The song, inspired by the enthusiasm and hard work of young carers, was used as the soundtrack to a short film for social media about the life of a young carer. The song was released online on Manchester City Council’s social channels last week to mark National Young Carers Action Day.

In tandem with this, the video marks the launch of the #SupportNotSympathy campaign, in which the Council hope to raise awareness amongst young people, families, and professionals who work with young people, about what a young carer is, how they can support them, and the support available. The Support Not Sympathy campaign also aims to show how small changes can make a big difference to the lives of young carers.

Through the campaign Manchester City Council and the Young Carers Partnership want to challenge stereotypes around the topic and ensure young carers are not stigmatised. The Council value young carers in the city and have previously launched the Young Carers Ambassador Award to recognise the hard work and resilience of young carers.

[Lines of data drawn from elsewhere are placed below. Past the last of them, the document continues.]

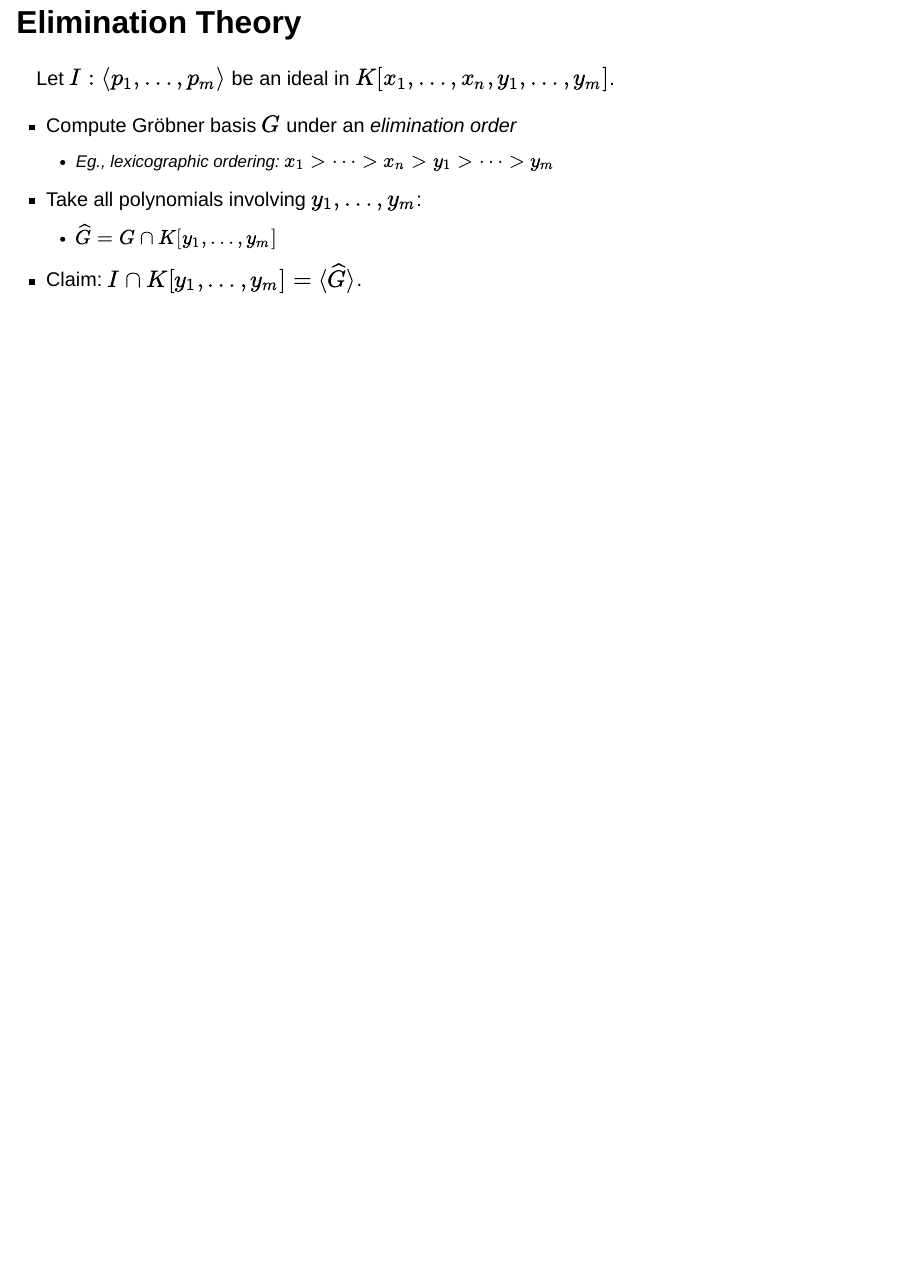
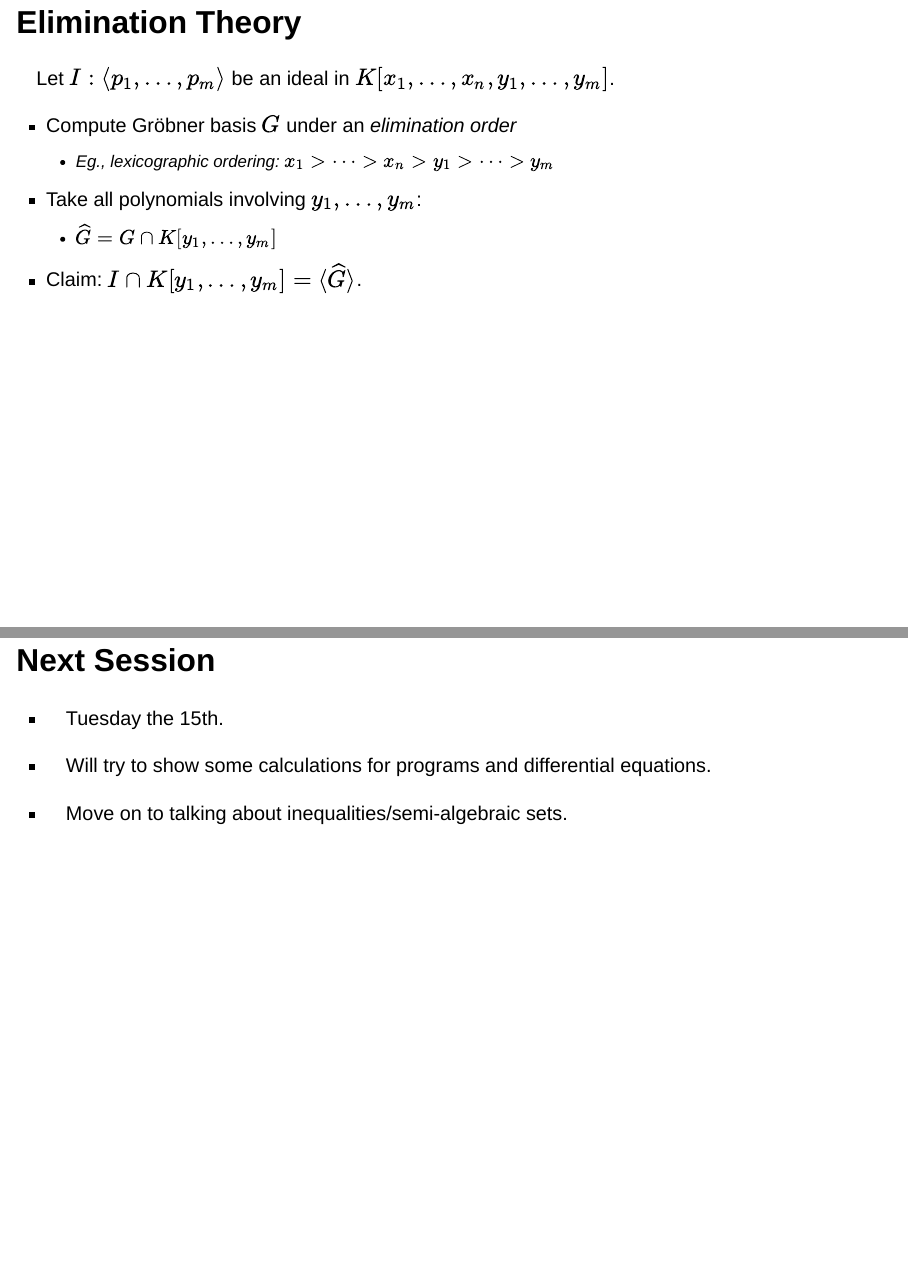
Before and after one commit to sriram0339/madrid_july_2025, a Quarto document (lectures/lec3.qmd): page 41 of 41 before the commit and pages 41 and 42 of 42 after it, the two joined at a grey line. Rendered offline with R 4.5, knitr and Pandoc in place of Quarto, with nearby package versions; drawn as Slidy slides in place of the format the file asks for.

Commit message:
adding new notebook

```diff
--- a/lectures/lec3.qmd
+++ b/lectures/lec3.qmd
@@ -561,3 +561,10 @@ Let $I: \langle p_1, \ldots, p_m \rangle$ be an ideal in $K[x_1, \ldots, x_n, y_
 - Claim: $I \cap K[y_1, \ldots, y_m] = \langle \widehat{G} \rangle$.
 
 :::
+
+## Next Session
+
+- Tuesday the 15th.
+ - Will try to show some calculations for programs and differential equations.
+
+- Move on to talking about inequalities/semi-algebraic sets.
```
Also changed, not shown: lectures/lec3.html, 1 other file.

The young carers music project was funded by the Stronger Communities Fund, from the We Love Manchester charity, following a successful application from members of the Young Carers Partnership the mental health charity 42nd Street, the music video filmed at the Manchester Powerhouse in Moss Side.

Over 100 Manchester young carers were involved in the project, and came from the following schools: The Manchester College, Manchester Communications Academy, The Barlow RC High School, Newall Green primary School, Birchfield Primary School, Ashbury Meadow Primary School, St Peter’s Roman Catholic High School, Chorlton High South.

Following a request from young carers, Manchester City Council asked Singer- songwriter Aleya Mae Warden to work alongside a group of young carers to craft a song that represented the stories of young carers. Aleya crafted the lyrics based upon conversations she had with young carers, about inclusion, support not sympathy and courage. The young people involved also produced artwork that helped visualise their ideas that were put into the song. These conversations took place during the first lockdown through virtual sessions and then, face-to-face planning sessions when restrictions were lifted.

The music project for young carers is part of the city’s ‘2022 Our Year’ commitment to make this year a fantastic year of opportunity for Manchester’s children and young people, to help make up for all the time they’ve spent in lockdown and away from school and their friends during the pandemic of the last two years.

Throughout this year the Council wants the city to look at itself through the eyes of its young residents, putting children and young people’s needs at the forefront of planning across every sphere of city life.  It is asking businesses, cultural organisations, leisure providers, shops, transport operators, and others – to get behind the city’s children and young people and think what they could do differently to help them be happy and healthy, and to have the kind of opportunities and experiences they need and deserve so they can reclaim their futures and succeed in life.

Councillor Garry Bridges, Manchester City Council’s Executive Member for Children and Schools, said: 

“Our young carers are some of the most remarkable and inspiring young people you will meet and no-one could fail to be moved by this powerful and moving song they have helped to create.  We’re determined to do everything we can to support young carers in the city and would encourage any young person who might be struggling alone to help care for a family member to tell someone and to reach out for the support that is there.  Just as they’re helping change the lives of their loved ones for the better, we want to help them change their lives for the better too.”